MUNDT, WILLIAM J., R. W. Beck and Associates, Denver, CO
ABSTRACT: NPDES Permit Requirements in Gulf Coast Exploration and Production Areas
The Federal Government regulates discharges of pollutants into waters of the United States under the Clean Water Act (CWA) through issuance of permits under the National Pollutant Discharge Elimination System (NPDES). Anyone discharging pollutants directly into "waters of the United States" (almost any body of water, including lakes, rivers, streams, wetlands, or offshore waters) from a point source (e.g., oil and gas exploration and production facilities) is a direct discharger. Direct dischargers must have an NPDES permit that specifically allows them to discharge designated pollutants. The permit will normally list the pollutants that the facility may discharge, and limit the discharge of each pollutant on a monthly, weekly, or daily basis.
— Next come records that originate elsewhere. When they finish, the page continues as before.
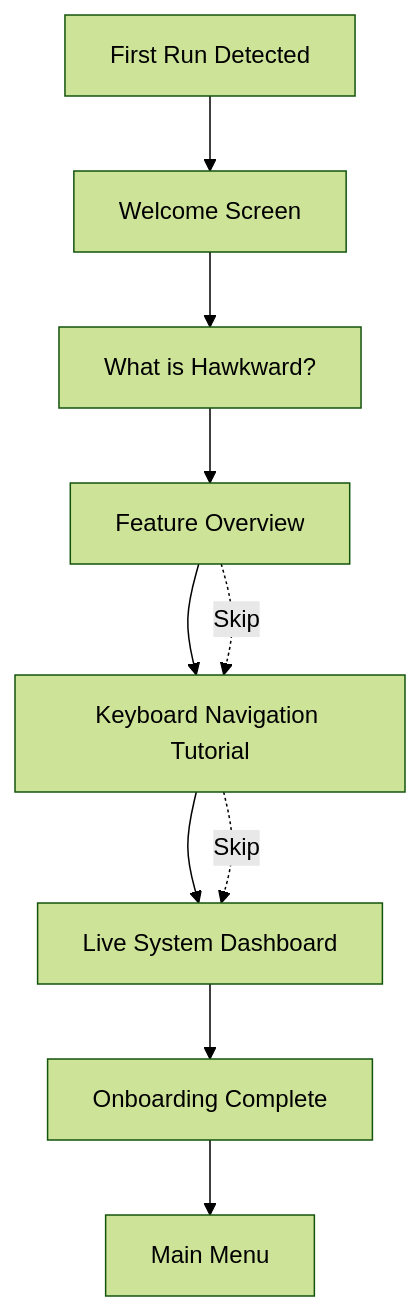
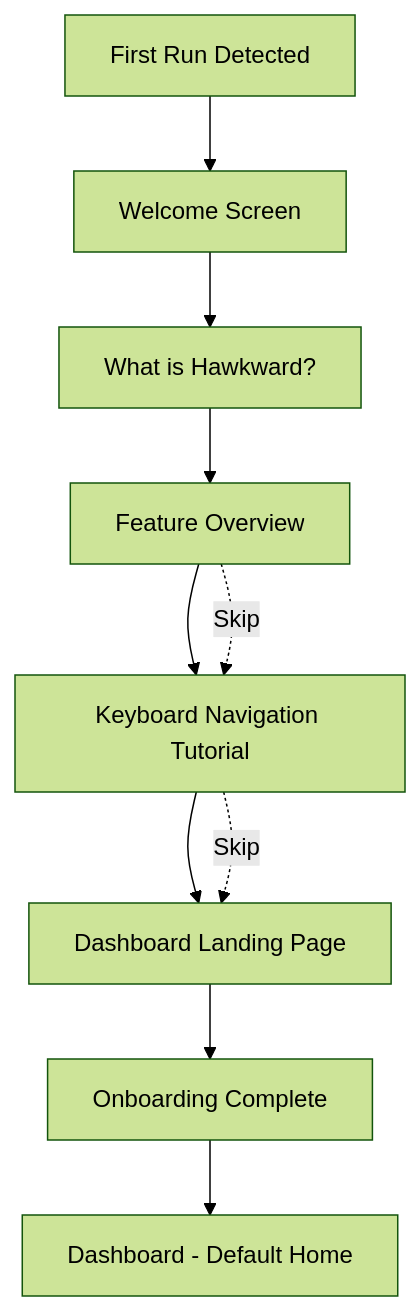
Before and after one commit to shahriarhaqueabir/UniversalOps: the fourth of 4 diagrams in docs/ARCHITECTURE.md, drawn with Mermaid (forest theme). The commit also changed other lines of this file and 9627 other files, not shown here.

````diff
--- a/docs/ARCHITECTURE.md
+++ b/docs/ARCHITECTURE.md
@@ -333,19 +451,19 @@
 ```mermaid
 graph TD
     START[First Run Detected]
     WELCOME[Welcome Screen]
     
     START --> WELCOME
     
     WELCOME --> INTRO[What is Hawkward?]
     INTRO --> FEATURES[Feature Overview]
     FEATURES --> NAV[Keyboard Navigation Tutorial]
-    NAV --> DASHBOARD[Live System Dashboard]
+    NAV --> DASHBOARD[Dashboard Landing Page]
     DASHBOARD --> DONE[Onboarding Complete]
     
-    DONE --> MAINMENU[Main Menu]
+    DONE --> DASHBOARD_MAIN[Dashboard - Default Home]
     
     %% Skippable
     NAV -.->|Skip| DASHBOARD
     FEATURES -.->|Skip| NAV
 ```
````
The EPA has developed NPDES requirements for facilities engaged in offshore oil and gas exploration and production. On September 30, 1992, Region 6 of the EPA issued a general NPDES permit for offshore operators within the Gulf of Mexico authorizing discharges in accordance with specific effluent limitations, monitoring requirements, and other conditions of the permit. A general NPDES permit was also formalized by Reunion 6 EPA in
1991 for onshore oil and gas facilities. This "zero discharge" NPDES permit (prohibiting any discharge of pollutants into waters of the U.S.) is applicable to most onshore oil and gas facilities within Texas, Louisiana, New Mexico, and Oklahoma.
Failure to meet the requirements of a general or site-specific NPDES permit violates the law. The EPA and states with delegated permit authority can penalize violators through fines and imprisonment. Permitting authorities are becoming increasingly diligent in their enforcement efforts.
AAPG Search and Discovery Article #90989©1993 GCAGS and Gulf Coast SEPM 43rd Annual Meeting, Shreveport, Louisiana, October 20-22, 1993.